Bioenergetics in microalgae : regulation modes of mitochondrial respiration, photosynthesis, and fermentative pathways, and their interactions in secondary algae.
A MAGIC design to study photosynthesis and nutrient homeostasis in Chlamydomonas reinhardtii
Towards a better sunlight to biomass conversion efficiency in microalgae
Respiratory chain comprises four major complexes that transfer electrons from NADH and succinate to molecular oxygen, at least one alternative oxidase and several NAD(P)H dehydrogenases. Electron transfer through complexes I, III and IV is coupled to the generation of a proton gradient (pmf or proton motive force) which is consumed by complex V (F1Fo ATP synthase) to synthesize ATP. In Chlamydomonas, more than one hundred components of the chain have been identified (Cardol et al., 2005) thanks to the sequencing of the nuclear and mitochondrial genomes of the alga (Merchant et al., 2007).
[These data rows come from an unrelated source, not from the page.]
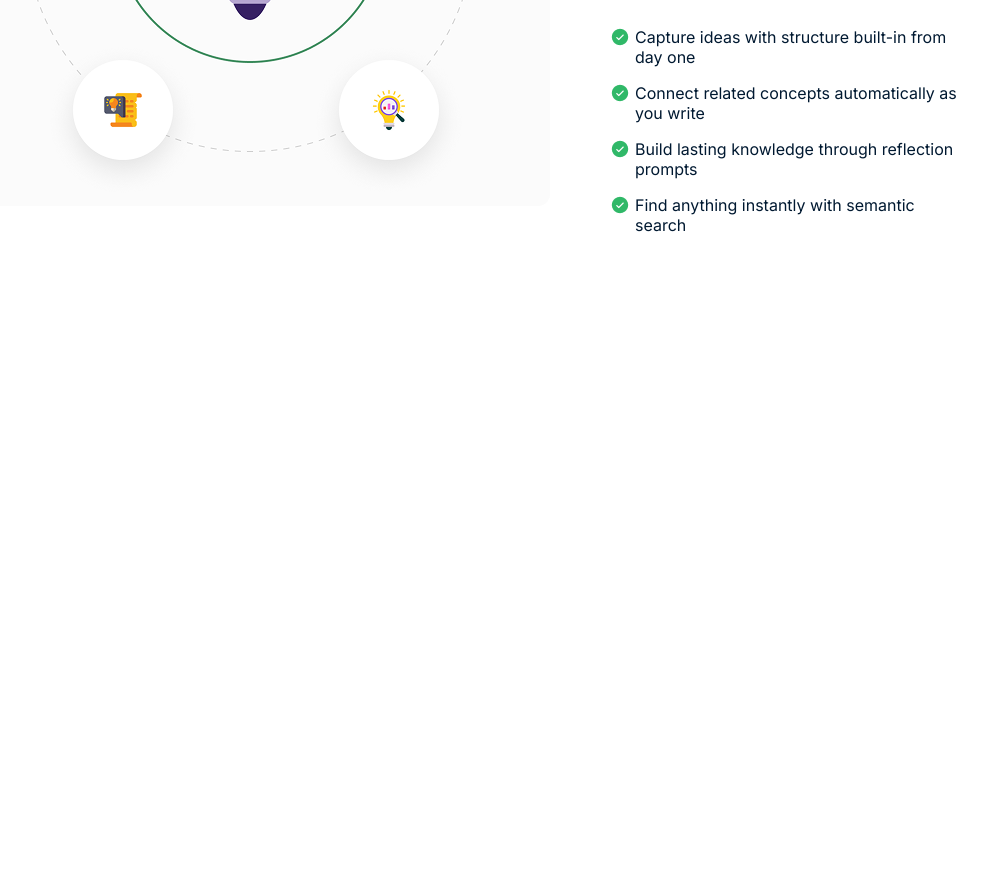
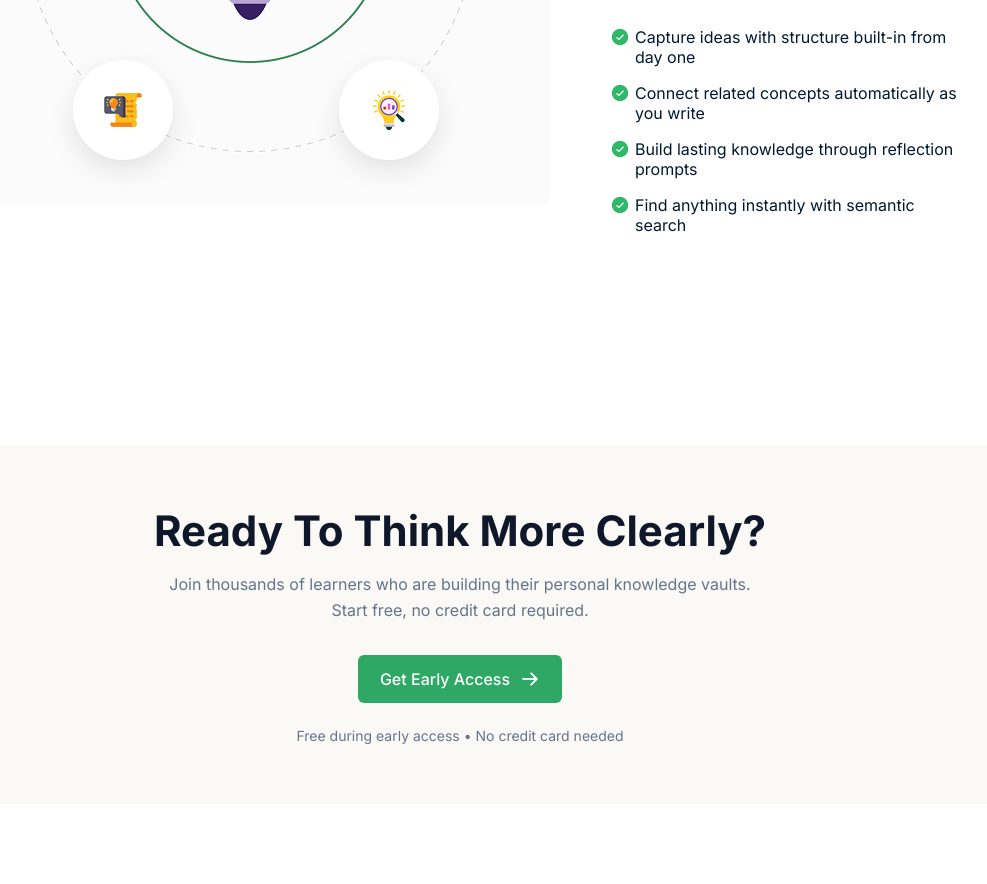
Before and after one commit to Nabil593/PH-A01-Knowledge-Vault, a plain HTML site: page index.html in a window 1280 px wide. Shown: the part 1887-2771 px from the top of the page, without its empty margins (180-1167 px from the left). Before the commit the page ends 2252 px from the top, so only its background shows below. Drawn offline with Linux system fonts and the light colour scheme; a web font is replaced by a local one.

Commit message:
challenge part done

```diff
--- a/index.html
+++ b/index.html
@@ -106,7 +106,8 @@
          <div class="second-brain-content">
             <p class="p-1">THE SOLUTION</p>
             <h1>Your second brain, structured by design.</h1>
-            <p class="p-2">Personal Knowledge Vault isn't another note-taking app.<br>It's a thinking environment where every note, link, and summary<br>becomes part of an interconnected web of understanding.</p>
+            <p class="p-2">Personal Knowledge Vault isn't another note-taking app.<br>It's a thinking environment where every note, link, and summary<br>becomes part of an interconnected web of understanding.
+            </p>
             <div class="check-list">
                 <p><img src="./assets/CheckCircle.png" alt="CheckCircle">Capture ideas with structure built-in from day one</p>
                 <p><img src="./assets/CheckCircle.png" alt="CheckCircle">Connect related concepts automatically as you write</p>
@@ -118,5 +119,21 @@
 
 
 
+    <section class="early-access-section">
+        <div class="early-access-box">
+            <!-- title -->
+            <h1>Ready To Think More Clearly?</h1>
+            <p class="subtitle">Join thousands of learners who are building their personal knowledge vaults.<br>Start free, no credit card required.
+            </p>
+
+            <!-- button -->
+            <a href="#" class="btn first">Get Early Access <img src="./assets/ArrowRight.png" alt="ArrowRight-icon"></a>
+
+            <!-- note -->
+             <p class="note">Free during early access • No credit card needed</p>
+        </div>
+    </section>
+
+
 </body>
 </html>
--- a/style.css
+++ b/style.css
@@ -260,3 +260,38 @@ main {
   height: 20px;
   flex-shrink: 0;
 }
+
+
+
+
+/* Early Access Section */
+.early-access-section {
+  padding: 80px 5%;
+  display: flex;
+  justify-content: center;
+}
+.early-access-box {
+  background: #faf9f5;
+  border-radius: 16px;
+  padding: 60px 0px;
+  width: 100%;
+  max-width: 1250px;
+  text-align: center;
+}
+.early-access-box h1 {
+  font-size: 42px;
+  font-weight: 700;
+  color: #0f172a;
+  margin-bottom: 16px;
+}
+.subtitle {
+  font-size: 16px;
+  line-height: 1.6;
+  color: #64748b;
+  margin-bottom: 32px;
+}
+.note {
+  margin-top: 24px;
+  font-size: 14px;
+  color: #64748b;
+}
```
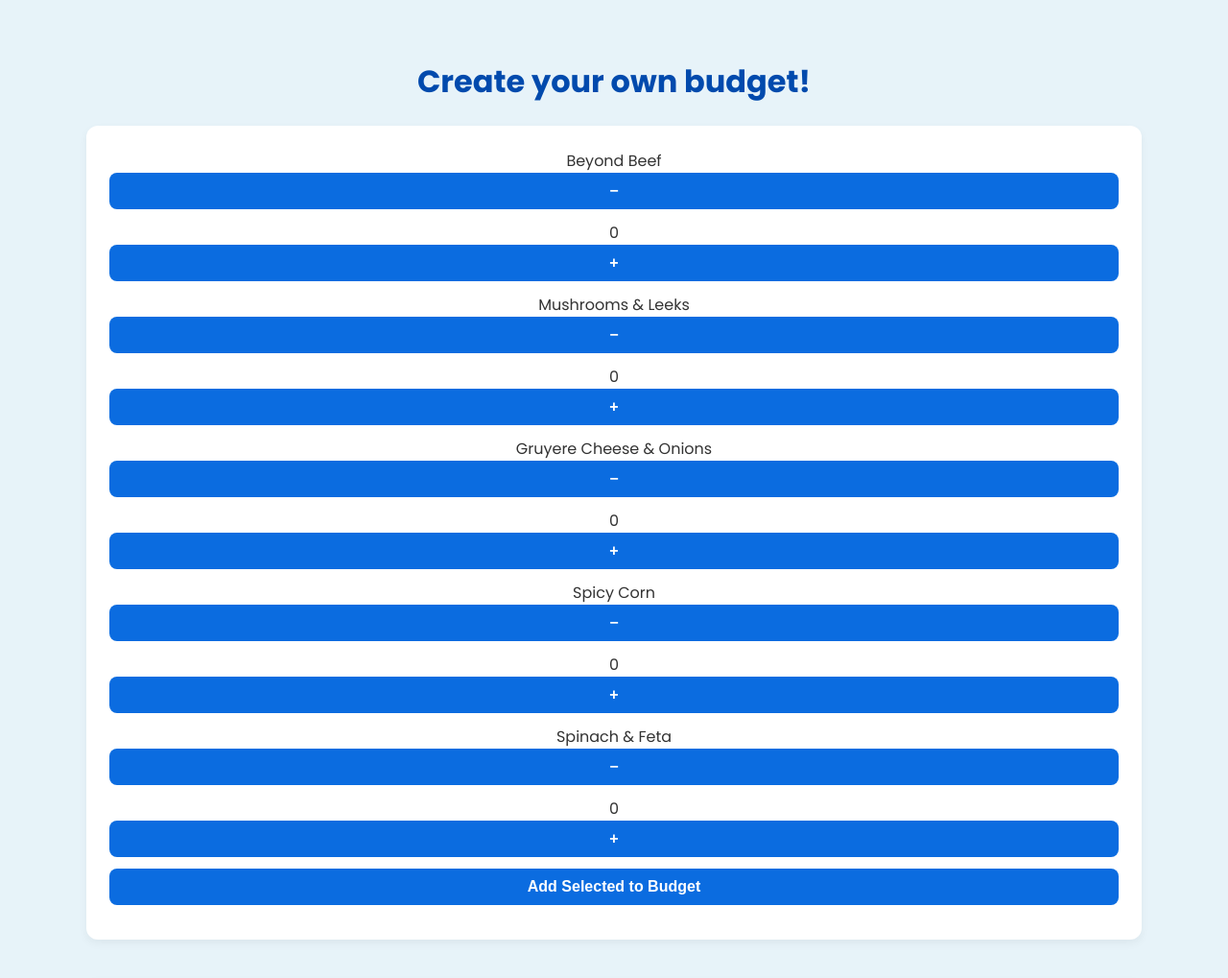
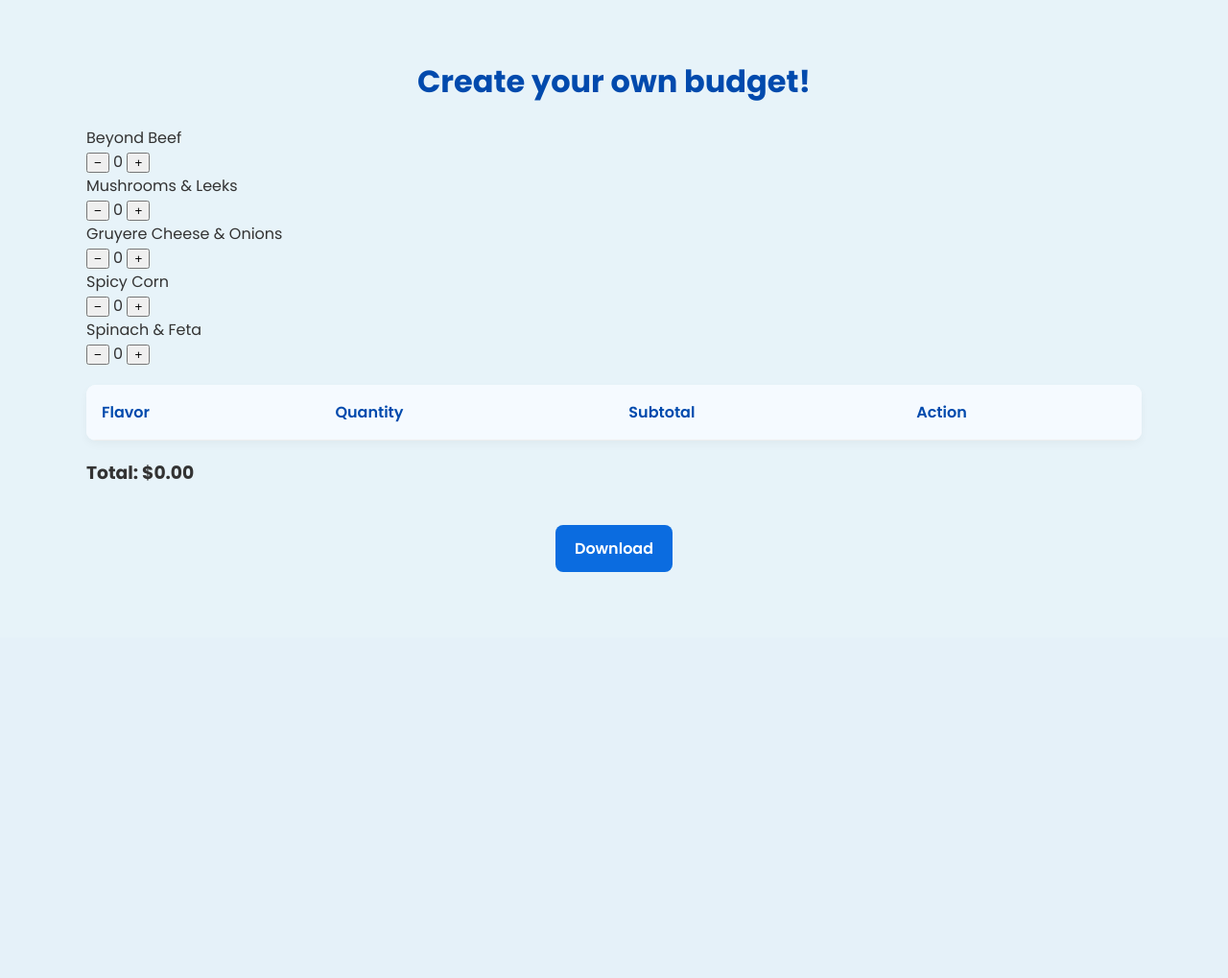
Before and after one commit to tinchogurman/flask-empanadas, a Flask app: page /presupuesto in a window 1280 px wide. Shown: the part 136-1155 px from the top of the page at 96% size. After the commit the page ends 732 px from the top, so only its background shows below. Run offline with Flask 3, Linux system fonts and the light colour scheme; lists and menus that the app fills with data are empty.

Commit message:
agrego modulo presupuestador

```diff
--- a/templates/presupuesto.html
+++ b/templates/presupuesto.html
@@ -5,56 +5,18 @@
   <h1 class="section-title">Create your own budget!</h1>
 </div>
 
-<form id="budget-form" style="text-align: center;">
-  <div class="budget-container">
-    <div class="quantity-controls">
-      <span class="flavor-label">Beyond Beef</span>
-      <div class="button-group">
-        <button type="button" onclick="changeQuantity('Beyond Beef', -1)">−</button>
-        <span id="Beyond Beef-count" class="quantity-number">0</span>
-        <button type="button" onclick="changeQuantity('Beyond Beef', 1)">+</button>
-      </div>
-    </div>
-
-    <div class="quantity-controls">
-      <span class="flavor-label">Mushrooms & Leeks</span>
-      <div class="button-group">
-        <button type="button" onclick="changeQuantity('Mushrooms & Leeks', -1)">−</button>
-        <span id="Mushrooms & Leeks-count" class="quantity-number">0</span>
-        <button type="button" onclick="changeQuantity('Mushrooms & Leeks', 1)">+</button>
-      </div>
-    </div>
-
-    <div class="quantity-controls">
-      <span class="flavor-label">Gruyere Cheese & Onions</span>
-      <div class="button-group">
-        <button type="button" onclick="changeQuantity('Gruyere Cheese & Onions', -1)">−</button>
-        <span id="Gruyere Cheese & Onions-count" class="quantity-number">0</span>
-        <button type="button" onclick="changeQuantity('Gruyere Cheese & Onions', 1)">+</button>
-      </div>
-    </div>
-
-    <div class="quantity-controls">
-      <span class="flavor-label">Spicy Corn</span>
-      <div class="button-group">
-        <button type="button" onclick="changeQuantity('Spicy Corn', -1)">−</button>
-        <span id="Spicy Corn-count" class="quantity-number">0</span>
-        <button type="button" onclick="changeQuantity('Spicy Corn', 1)">+</button>
-      </div>
-    </div>
-
-    <div class="quantity-controls">
-      <span class="flavor-label">Spinach & Feta</span>
-      <div class="button-group">
-        <button type="button" onclick="changeQuantity('Spinach & Feta', -1)">−</button>
-        <span id="Spinach & Feta-count" class="quantity-number">0</span>
-        <button type="button" onclick="changeQuantity('Spinach & Feta', 1)">+</button>
-      </div>
+<div class="budget-control">
+  {% for flavor in ["Beyond Beef", "Mushrooms & Leeks", "Gruyere Cheese & Onions", "Spicy Corn", "Spinach & Feta"] %}
+  <div class="flavor-row">
+    <span class="flavor-name">{{ flavor }}</span>
+    <div class="quantity-buttons">
+      <button type="button" onclick="modifyItem('{{ flavor }}', -1)">−</button>
+      <span id="count-{{ flavor }}">0</span>
+      <button type="button" onclick="modifyItem('{{ flavor }}', 1)">+</button>
     </div>
   </div>
-
-  <button type="button" onclick="addSelectedItems()" class="budget-add-btn">Add Selected to Budget</button>
-</form>
+  {% endfor %}
+</div>
 
 <table id="budget-table">
   <thead>
@@ -77,27 +39,17 @@
 <script>
 const unitPrice = 1.5;
 let budgetItems = [];
-const quantities = {
-  "Beyond Beef": 0,
-  "Mushrooms & Leeks": 0,
-  "Gruyere Cheese & Onions": 0,
-  "Spicy Corn": 0,
-  "Spinach & Feta": 0
-};
 
-function changeQuantity(flavor, change) {
-  quantities[flavor] = Math.max(0, quantities[flavor] + change);
-  document.getElementById(`${flavor}-count`).textContent = quantities[flavor];
-}
-
-function addSelectedItems() {
-  for (const flavor in quantities) {
-    const quantity = quantities[flavor];
-    if (quantity > 0) {
-      const subtotal = unitPrice * quantity;
-      budgetItems.push({ flavor, quantity, subtotal });
-      quantities[flavor] = 0;
-      document.getElementById(`${flavor}-count`).textContent = 0;
+function modifyItem(flavor, delta) {
+  let item = budgetItems.find(i => i.flavor === flavor);
+  if (!item && delta > 0) {
+    budgetItems.push({ flavor, quantity: 1, subtotal: unitPrice });
+  } else if (item) {
+    item.quantity += delta;
+    if (item.quantity <= 0) {
+      budgetItems = budgetItems.filter(i => i.flavor !== flavor);
+    } else {
+      item.subtotal = item.quantity * unitPrice;
     }
   }
   updateTable();
@@ -113,6 +65,7 @@ function updateTable() {
   tbody.innerHTML = '';
   let total = 0;
   budgetItems.forEach((item, index) => {
+    document.getElementById(`count-${item.flavor}`).textContent = item.quantity;
     const row = document.createElement('tr');
     row.innerHTML = `
       <td>${item.flavor}</td>
@@ -124,6 +77,13 @@ function updateTable() {
     total += item.subtotal;
   });
   document.getElementById('total').textContent = total.toFixed(2);
+  // Clear counts for removed items
+  const allFlavors = ["Beyond Beef", "Mushrooms & Leeks", "Gruyere Cheese & Onions", "Spicy Corn", "Spinach & Feta"];
+  allFlavors.forEach(f => {
+    if (!budgetItems.find(i => i.flavor === f)) {
+      document.getElementById(`count-${f}`).textContent = '0';
+    }
+  });
 }
 
 function downloadCSV() {
```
The researches of our lab are focusing on the characterization of components involved in the biogenesis of the respiratory complexes. We are also intested in the interaction between photosynthesis and respiration.
Part of our efforts are devoted to the characterization of complex I. This complex is the less understood of all the enzymes of the respiratory chain, mainly because of its large size. By combining genomic and proteomic approaches, we have identified at least 42 subunits in Chlamydomonas complex I (Cardol et al., 2004). Except for ND2, all the mitochondria-encoded subunits (ND1, ND4, ND5 and ND6) have been inactivated by random mutagenesis (Cardol et al., 2002; Remacle et al., 2001; Cardol et al., 2008) or site-drected mutagenesis (Remacle et al., 2006; Larosa et al., 2011). We have extended our work to ND3 and ND4L nucleus-encoded subunits, by using the RNA interference technique to silent the expression of the genes (Cardol et al., 2006).
We are also exploring the structure of complex IV and are trying to elucidate the role of some chaperones involved in the delivery of copper to the enzyme. The mitochondrial mutants and suppressors that we have isolated by far were made by random mutagenesis with acriflavin (Remacle et al., 2004; Remacle et al., 2001). However, site-directed mutagenesis of the mitochondrial DNA would represent a valuable tool. In collaboration with Dr Nathalie Bonnefoy (CGM, Gif-sur-Yvette, France), we are now trying to set up a method to efficiently transform Chlamydomonas mitochondria in order to introduce point mutations in respiratory genes present on the mitochondrial DNA of the alga.